TASK PROMPT
Find the string "axis" in the entries and copy each line that has it.

[Change listing data]
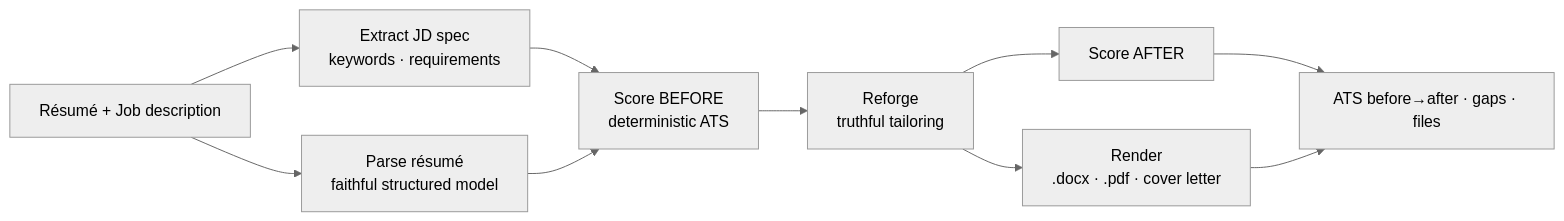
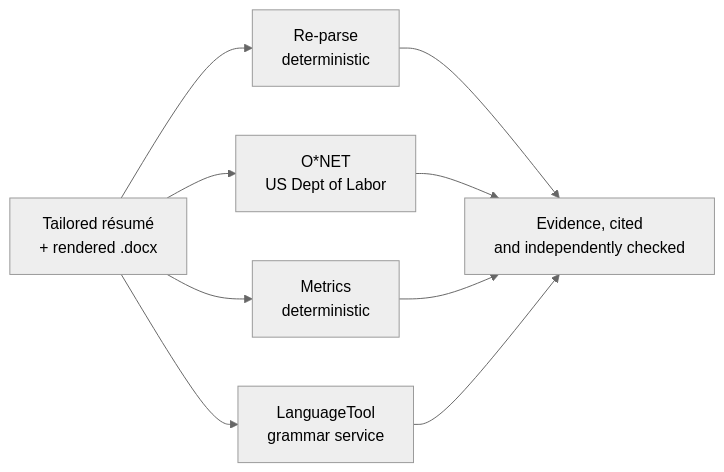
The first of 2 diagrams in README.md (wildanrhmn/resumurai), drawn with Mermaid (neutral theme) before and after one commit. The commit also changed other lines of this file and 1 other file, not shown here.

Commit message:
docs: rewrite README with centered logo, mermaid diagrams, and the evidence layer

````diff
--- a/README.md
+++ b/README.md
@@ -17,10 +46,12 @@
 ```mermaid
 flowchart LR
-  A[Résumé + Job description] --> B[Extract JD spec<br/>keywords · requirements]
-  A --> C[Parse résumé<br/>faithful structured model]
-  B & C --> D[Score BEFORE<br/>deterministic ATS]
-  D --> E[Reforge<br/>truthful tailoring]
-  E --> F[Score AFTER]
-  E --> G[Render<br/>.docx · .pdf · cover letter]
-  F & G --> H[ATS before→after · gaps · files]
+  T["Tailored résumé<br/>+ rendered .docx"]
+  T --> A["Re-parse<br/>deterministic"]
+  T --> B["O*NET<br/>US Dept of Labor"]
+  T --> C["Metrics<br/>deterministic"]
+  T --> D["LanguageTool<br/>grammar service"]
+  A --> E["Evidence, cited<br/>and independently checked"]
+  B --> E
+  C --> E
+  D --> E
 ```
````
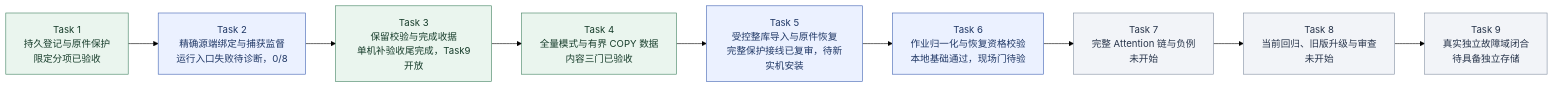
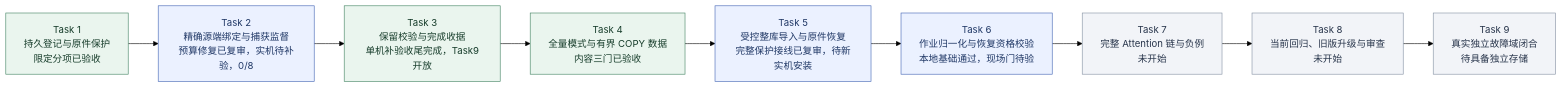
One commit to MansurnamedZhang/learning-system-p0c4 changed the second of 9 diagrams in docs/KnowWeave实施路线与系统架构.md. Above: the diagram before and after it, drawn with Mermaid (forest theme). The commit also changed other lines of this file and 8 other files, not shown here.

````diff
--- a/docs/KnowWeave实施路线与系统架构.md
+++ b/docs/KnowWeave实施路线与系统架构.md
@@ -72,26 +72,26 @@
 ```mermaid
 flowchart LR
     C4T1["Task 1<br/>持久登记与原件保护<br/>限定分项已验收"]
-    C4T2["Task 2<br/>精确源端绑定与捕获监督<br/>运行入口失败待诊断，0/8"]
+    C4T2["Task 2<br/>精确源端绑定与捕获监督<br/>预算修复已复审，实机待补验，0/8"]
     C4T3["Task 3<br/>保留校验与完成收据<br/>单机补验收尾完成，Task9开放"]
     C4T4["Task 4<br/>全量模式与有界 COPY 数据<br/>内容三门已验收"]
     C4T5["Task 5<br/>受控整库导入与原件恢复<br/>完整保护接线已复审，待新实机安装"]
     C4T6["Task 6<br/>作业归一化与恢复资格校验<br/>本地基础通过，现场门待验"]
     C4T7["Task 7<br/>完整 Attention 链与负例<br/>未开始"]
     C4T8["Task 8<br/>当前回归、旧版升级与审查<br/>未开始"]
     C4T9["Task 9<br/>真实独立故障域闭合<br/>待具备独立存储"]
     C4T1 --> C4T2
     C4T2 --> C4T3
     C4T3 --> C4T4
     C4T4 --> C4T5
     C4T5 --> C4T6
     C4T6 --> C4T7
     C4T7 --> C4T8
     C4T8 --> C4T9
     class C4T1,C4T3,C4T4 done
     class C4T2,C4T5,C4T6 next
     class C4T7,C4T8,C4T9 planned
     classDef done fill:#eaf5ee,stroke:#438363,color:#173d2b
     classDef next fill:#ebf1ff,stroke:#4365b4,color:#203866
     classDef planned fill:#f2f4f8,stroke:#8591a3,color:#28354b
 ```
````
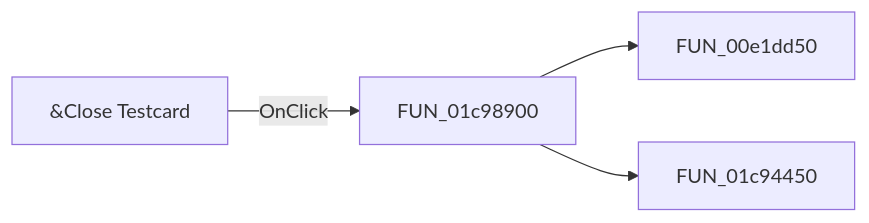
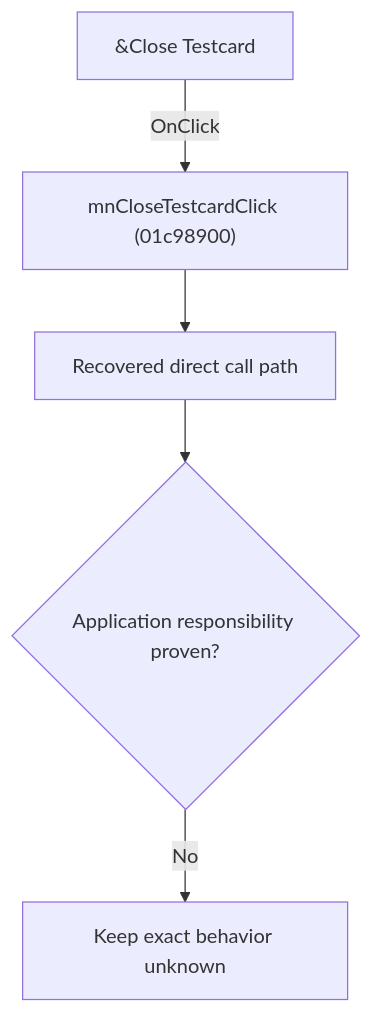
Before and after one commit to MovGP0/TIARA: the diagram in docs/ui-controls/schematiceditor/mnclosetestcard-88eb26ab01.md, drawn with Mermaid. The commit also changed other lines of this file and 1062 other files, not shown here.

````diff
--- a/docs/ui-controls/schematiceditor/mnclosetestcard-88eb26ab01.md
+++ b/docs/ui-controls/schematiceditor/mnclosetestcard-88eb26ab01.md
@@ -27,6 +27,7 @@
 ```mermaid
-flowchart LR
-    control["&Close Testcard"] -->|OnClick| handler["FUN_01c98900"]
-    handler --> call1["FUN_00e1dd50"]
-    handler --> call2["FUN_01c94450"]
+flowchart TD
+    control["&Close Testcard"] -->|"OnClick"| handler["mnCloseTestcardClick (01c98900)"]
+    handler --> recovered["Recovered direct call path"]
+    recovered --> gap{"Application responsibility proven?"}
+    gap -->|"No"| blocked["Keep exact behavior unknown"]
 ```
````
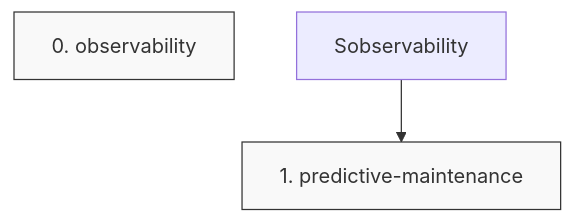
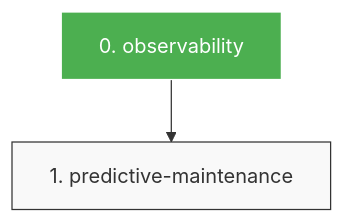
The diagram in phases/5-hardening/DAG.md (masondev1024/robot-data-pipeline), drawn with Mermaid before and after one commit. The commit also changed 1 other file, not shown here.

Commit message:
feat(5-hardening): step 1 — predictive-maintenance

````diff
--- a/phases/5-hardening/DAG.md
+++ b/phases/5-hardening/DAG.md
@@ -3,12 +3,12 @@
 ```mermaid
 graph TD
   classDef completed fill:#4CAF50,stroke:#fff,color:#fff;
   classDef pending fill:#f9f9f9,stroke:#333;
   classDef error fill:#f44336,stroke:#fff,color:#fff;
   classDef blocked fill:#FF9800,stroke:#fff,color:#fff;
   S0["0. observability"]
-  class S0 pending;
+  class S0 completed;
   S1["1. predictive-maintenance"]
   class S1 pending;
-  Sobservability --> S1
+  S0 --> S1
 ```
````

---

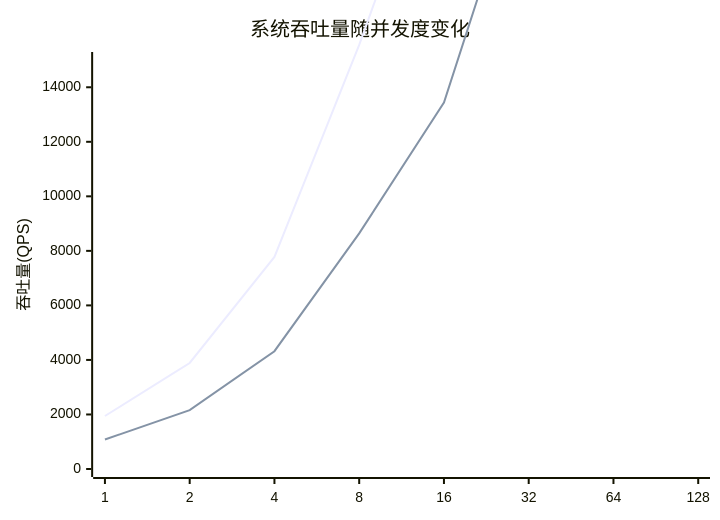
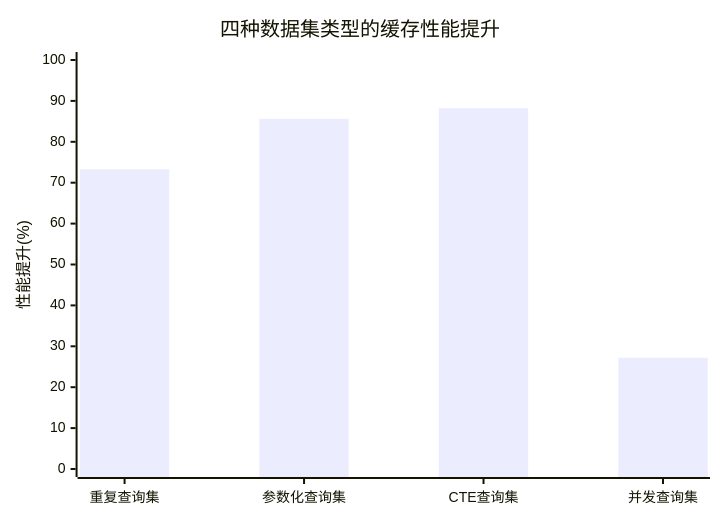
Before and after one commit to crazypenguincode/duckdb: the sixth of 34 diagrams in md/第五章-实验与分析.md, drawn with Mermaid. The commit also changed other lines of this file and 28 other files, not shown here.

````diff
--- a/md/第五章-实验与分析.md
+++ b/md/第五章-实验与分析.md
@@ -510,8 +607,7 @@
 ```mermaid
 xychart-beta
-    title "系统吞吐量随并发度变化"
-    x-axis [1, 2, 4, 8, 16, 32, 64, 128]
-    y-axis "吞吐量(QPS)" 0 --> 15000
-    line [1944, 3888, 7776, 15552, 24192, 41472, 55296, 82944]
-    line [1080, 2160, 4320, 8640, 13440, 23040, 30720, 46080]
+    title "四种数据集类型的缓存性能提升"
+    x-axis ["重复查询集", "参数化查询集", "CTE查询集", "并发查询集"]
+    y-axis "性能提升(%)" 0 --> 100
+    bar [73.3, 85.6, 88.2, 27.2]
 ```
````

TASK RESULT
-    x-axis [1, 2, 4, 8, 16, 32, 64, 128]
-    y-axis "吞吐量(QPS)" 0 --> 15000
+    x-axis ["重复查询集", "参数化查询集", "CTE查询集", "并发查询集"]
+    y-axis "性能提升(%)" 0 --> 100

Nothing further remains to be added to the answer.